::: Data for this task
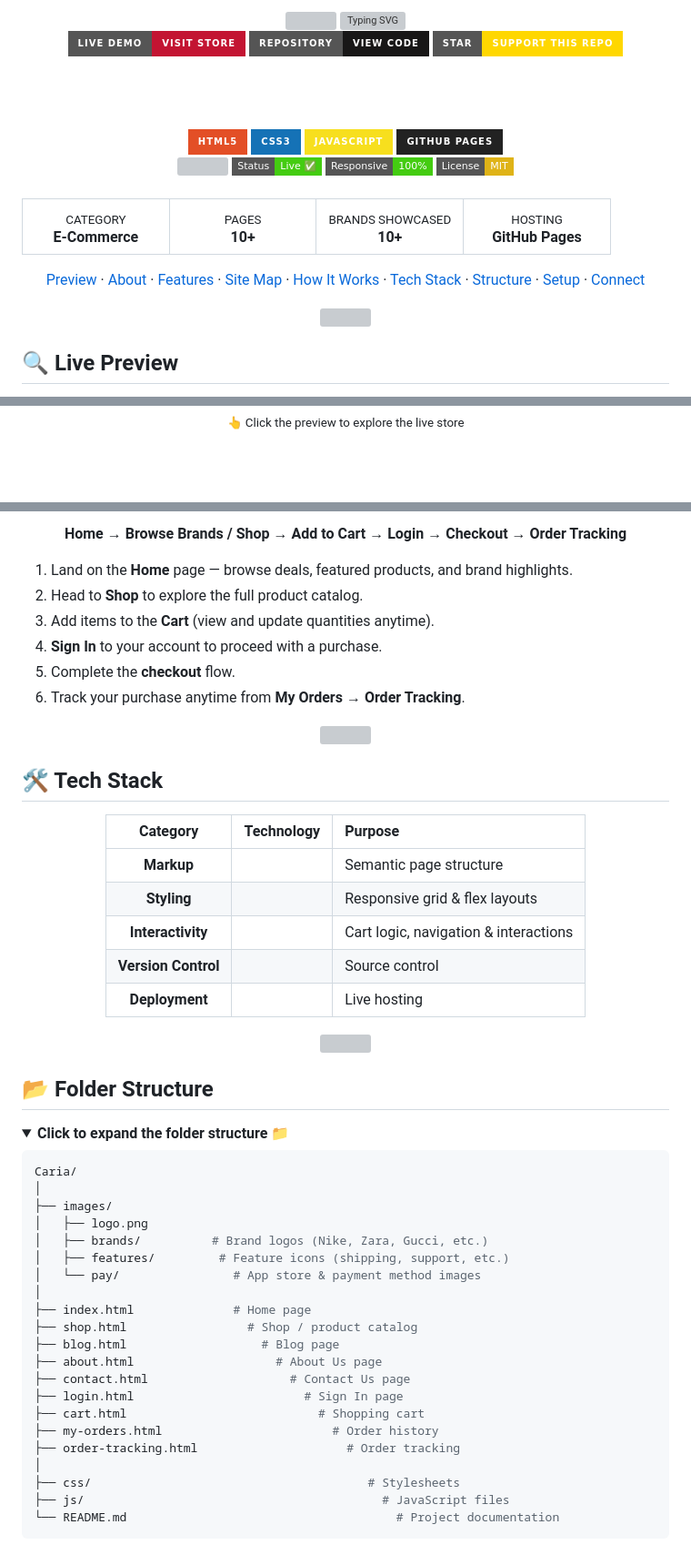
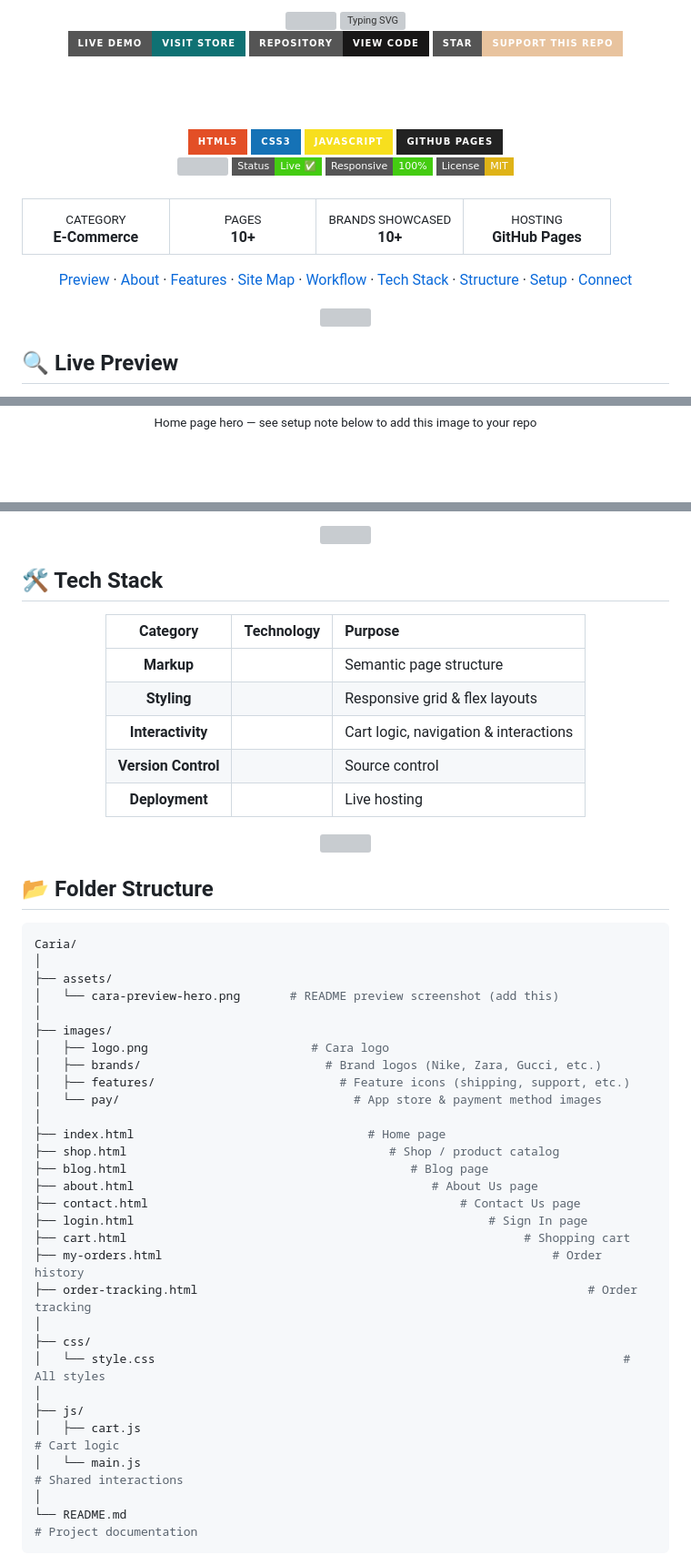
Before and after one commit to shahrishabh1513-jsk/Caria, a Markdown page: README.md, 3 parts joined by grey strips. Shown at 91% size. GitHub-like rendering; folded sections open; badges without logos; grey boxes are pictures that could not be loaded.

````diff
--- a/README.md
+++ b/README.md
@@ -6,9 +6,9 @@
 
 <br/>
 
-<a href="https://shahrishabh1513-jsk.github.io/Caria/"><img src="https://img.shields.io/badge/LIVE_DEMO-Visit_Store-C31432?style=for-the-badge&logo=googlechrome&logoColor=white"/></a>
+<a href="https://shahrishabh1513-jsk.github.io/Caria/"><img src="https://img.shields.io/badge/LIVE_DEMO-Visit_Store-0F7173?style=for-the-badge&logo=googlechrome&logoColor=white"/></a>
 <a href="https://github.com/shahrishabh1513-jsk/Caria"><img src="https://img.shields.io/badge/REPOSITORY-View_Code-181717?style=for-the-badge&logo=github&logoColor=white"/></a>
-<a href="https://github.com/shahrishabh1513-jsk/Caria/stargazers"><img src="https://img.shields.io/badge/STAR-Support_This_Repo-FFD700?style=for-the-badge&logo=github&logoColor=black"/></a>
+<a href="https://github.com/shahrishabh1513-jsk/Caria/stargazers"><img src="https://img.shields.io/badge/STAR-Support_This_Repo-E8C39E?style=for-the-badge&logo=github&logoColor=black"/></a>
 
 <br/><br/>
 
@@ -39,7 +39,7 @@
 
 <div align="center">
 
-[Preview](#-live-preview) · [About](#-about-the-project) · [Features](#-key-features) · [Site Map](#-site-map) · [How It Works](#-how-it-works) · [Tech Stack](#️-tech-stack) · [Structure](#-folder-structure) · [Setup](#-getting-started) · [Connect](#-connect)
+[Preview](#-live-preview) · [About](#-about-the-project) · [Features](#-key-features) · [Site Map](#-site-map) · [Workflow](#-user-workflow) · [Tech Stack](#️-tech-stack) · [Structure](#-folder-structure) · [Setup](#-getting-started) · [Connect](#-connect)
 
 </div>
 
@@ -55,5 +53,5 @@
 
-<sub>👆 Click the preview to explore the live store</sub>
+<sub>Home page hero — see setup note below to add this image to your repo</sub>
 
 <br/><br/>
 
@@ -159,16 +178,5 @@ This project was built to practice real-world **front-end e-commerce architectur
 
-**Home** → **Browse Brands / Shop** → **Add to Cart** → **Login** → **Checkout** → **Order Tracking**
-
-</div>
-
-1. Land on the **Home** page — browse deals, featured products, and brand highlights.
-2. Head to **Shop** to explore the full product catalog.
-3. Add items to the **Cart** (view and update quantities anytime).
-4. **Sign In** to your account to proceed with a purchase.
-5. Complete the **checkout** flow.
-6. Track your purchase anytime from **My Orders → Order Tracking**.
-
-<div align="center"><img src="https://capsule-render.vercel.app/api?type=rect&color=0:240B36,100:C31432&height=3&section=header"/></div>
+<div align="center"><img src="https://capsule-render.vercel.app/api?type=rect&color=0:E8C39E,100:0F7173&height=3&section=header"/></div>
 
 ## 🛠️ Tech Stack
 
@@ -188,30 +196,35 @@ This project was built to practice real-world **front-end e-commerce architectur
 
 ## 📂 Folder Structure
-
-<details>
-<summary><b>Click to expand the folder structure 📁</b></summary>
 
 ```bash
 Caria/
 │
+├── assets/
+│   └── cara-preview-hero.png       # README preview screenshot (add this)
+│
 ├── images/
-│   ├── logo.png
-│   ├── brands/          # Brand logos (Nike, Zara, Gucci, etc.)
-│   ├── features/         # Feature icons (shipping, support, etc.)
-│   └── pay/                # App store & payment method images
+│   ├── logo.png                       # Cara logo
+│   ├── brands/                          # Brand logos (Nike, Zara, Gucci, etc.)
+│   ├── features/                          # Feature icons (shipping, support, etc.)
+│   └── pay/                                 # App store & payment method images
 │
-├── index.html              # Home page
-├── shop.html                 # Shop / product catalog
-├── blog.html                   # Blog page
-├── about.html                    # About Us page
-├── contact.html                    # Contact Us page
-├── login.html                        # Sign In page
-├── cart.html                           # Shopping cart
-├── my-orders.html                        # Order history
-├── order-tracking.html                     # Order tracking
+├── index.html                                 # Home page
+├── shop.html                                     # Shop / product catalog
+├── blog.html                                        # Blog page
+├── about.html                                          # About Us page
+├── contact.html                                            # Contact Us page
+├── login.html                                                  # Sign In page
+├── cart.html                                                        # Shopping cart
+├── my-orders.html                                                       # Order history
+├── order-tracking.html                                                       # Order tracking
 │
-├── css/                                       # Stylesheets
-├── js/                                          # JavaScript files
-└── README.md                                      # Project documentation
+├── css/
+│   └── style.css                                                                  # All styles
+│
+├── js/
+│   ├── cart.js                                                                        # Cart logic
+│   └── main.js                                                                            # Shared interactions
+│
+└── README.md                                                                                  # Project documentation
 ```
 
````
Also changed, not shown: other parts of README.md (+43 -26 lines).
::::::
Would you repeat the material exactly, keeping out any pictures?

Expected answer:
Before and after one commit to shahrishabh1513-jsk/Caria, a Markdown page: README.md, 3 parts joined by grey strips. Shown at 91% size. GitHub-like rendering; folded sections open; badges without logos; grey boxes are pictures that could not be loaded.

````diff
--- a/README.md
+++ b/README.md
@@ -6,9 +6,9 @@
 
 <br/>
 
-<a href="https://shahrishabh1513-jsk.github.io/Caria/"><img src="https://img.shields.io/badge/LIVE_DEMO-Visit_Store-C31432?style=for-the-badge&logo=googlechrome&logoColor=white"/></a>
+<a href="https://shahrishabh1513-jsk.github.io/Caria/"><img src="https://img.shields.io/badge/LIVE_DEMO-Visit_Store-0F7173?style=for-the-badge&logo=googlechrome&logoColor=white"/></a>
 <a href="https://github.com/shahrishabh1513-jsk/Caria"><img src="https://img.shields.io/badge/REPOSITORY-View_Code-181717?style=for-the-badge&logo=github&logoColor=white"/></a>
-<a href="https://github.com/shahrishabh1513-jsk/Caria/stargazers"><img src="https://img.shields.io/badge/STAR-Support_This_Repo-FFD700?style=for-the-badge&logo=github&logoColor=black"/></a>
+<a href="https://github.com/shahrishabh1513-jsk/Caria/stargazers"><img src="https://img.shields.io/badge/STAR-Support_This_Repo-E8C39E?style=for-the-badge&logo=github&logoColor=black"/></a>
 
 <br/><br/>
 
@@ -39,7 +39,7 @@
 
 <div align="center">
 
-[Preview](#-live-preview) · [About](#-about-the-project) · [Features](#-key-features) · [Site Map](#-site-map) · [How It Works](#-how-it-works) · [Tech Stack](#️-tech-stack) · [Structure](#-folder-structure) · [Setup](#-getting-started) · [Connect](#-connect)
+[Preview](#-live-preview) · [About](#-about-the-project) · [Features](#-key-features) · [Site Map](#-site-map) · [Workflow](#-user-workflow) · [Tech Stack](#️-tech-stack) · [Structure](#-folder-structure) · [Setup](#-getting-started) · [Connect](#-connect)
 
 </div>
 
@@ -55,5 +53,5 @@
 
-<sub>👆 Click the preview to explore the live store</sub>
+<sub>Home page hero — see setup note below to add this image to your repo</sub>
 
 <br/><br/>
 
@@ -159,16 +178,5 @@ This project was built to practice real-world **front-end e-commerce architectur
 
-**Home** → **Browse Brands / Shop** → **Add to Cart** → **Login** → **Checkout** → **Order Tracking**
-
-</div>
-
-1. Land on the **Home** page — browse deals, featured products, and brand highlights.
-2. Head to **Shop** to explore the full product catalog.
-3. Add items to the **Cart** (view and update quantities anytime).
-4. **Sign In** to your account to proceed with a purchase.
-5. Complete the **checkout** flow.
-6. Track your purchase anytime from **My Orders → Order Tracking**.
-
-<div align="center"><img src="https://capsule-render.vercel.app/api?type=rect&color=0:240B36,100:C31432&height=3&section=header"/></div>
+<div align="center"><img src="https://capsule-render.vercel.app/api?type=rect&color=0:E8C39E,100:0F7173&height=3&section=header"/></div>
 
 ## 🛠️ Tech Stack
 
@@ -188,30 +196,35 @@ This project was built to practice real-world **front-end e-commerce architectur
 
 ## 📂 Folder Structure
-
-<details>
-<summary><b>Click to expand the folder structure 📁</b></summary>
 
 ```bash
 Caria/
 │
+├── assets/
+│   └── cara-preview-hero.png       # README preview screenshot (add this)
+│
 ├── images/
-│   ├── logo.png
-│   ├── brands/          # Brand logos (Nike, Zara, Gucci, etc.)
-│   ├── features/         # Feature icons (shipping, support, etc.)
-│   └── pay/                # App store & payment method images
+│   ├── logo.png                       # Cara logo
+│   ├── brands/                          # Brand logos (Nike, Zara, Gucci, etc.)
+│   ├── features/                          # Feature icons (shipping, support, etc.)
+│   └── pay/                                 # App store & payment method images
 │
-├── index.html              # Home page
-├── shop.html                 # Shop / product catalog
-├── blog.html                   # Blog page
-├── about.html                    # About Us page
-├── contact.html                    # Contact Us page
-├── login.html                        # Sign In page
-├── cart.html                           # Shopping cart
-├── my-orders.html                        # Order history
-├── order-tracking.html                     # Order tracking
+├── index.html                                 # Home page
+├── shop.html                                     # Shop / product catalog
+├── blog.html                                        # Blog page
+├── about.html                                          # About Us page
+├── contact.html                                            # Contact Us page
+├── login.html                                                  # Sign In page
+├── cart.html                                                        # Shopping cart
+├── my-orders.html                                                       # Order history
+├── order-tracking.html                                                       # Order tracking
 │
-├── css/                                       # Stylesheets
-├── js/                                          # JavaScript files
-└── README.md                                      # Project documentation
+├── css/
+│   └── style.css                                                                  # All styles
+│
+├── js/
+│   ├── cart.js                                                                        # Cart logic
+│   └── main.js                                                                            # Shared interactions
+│
+└── README.md                                                                                  # Project documentation
 ```
 
````
Also changed, not shown: other parts of README.md (+43 -26 lines).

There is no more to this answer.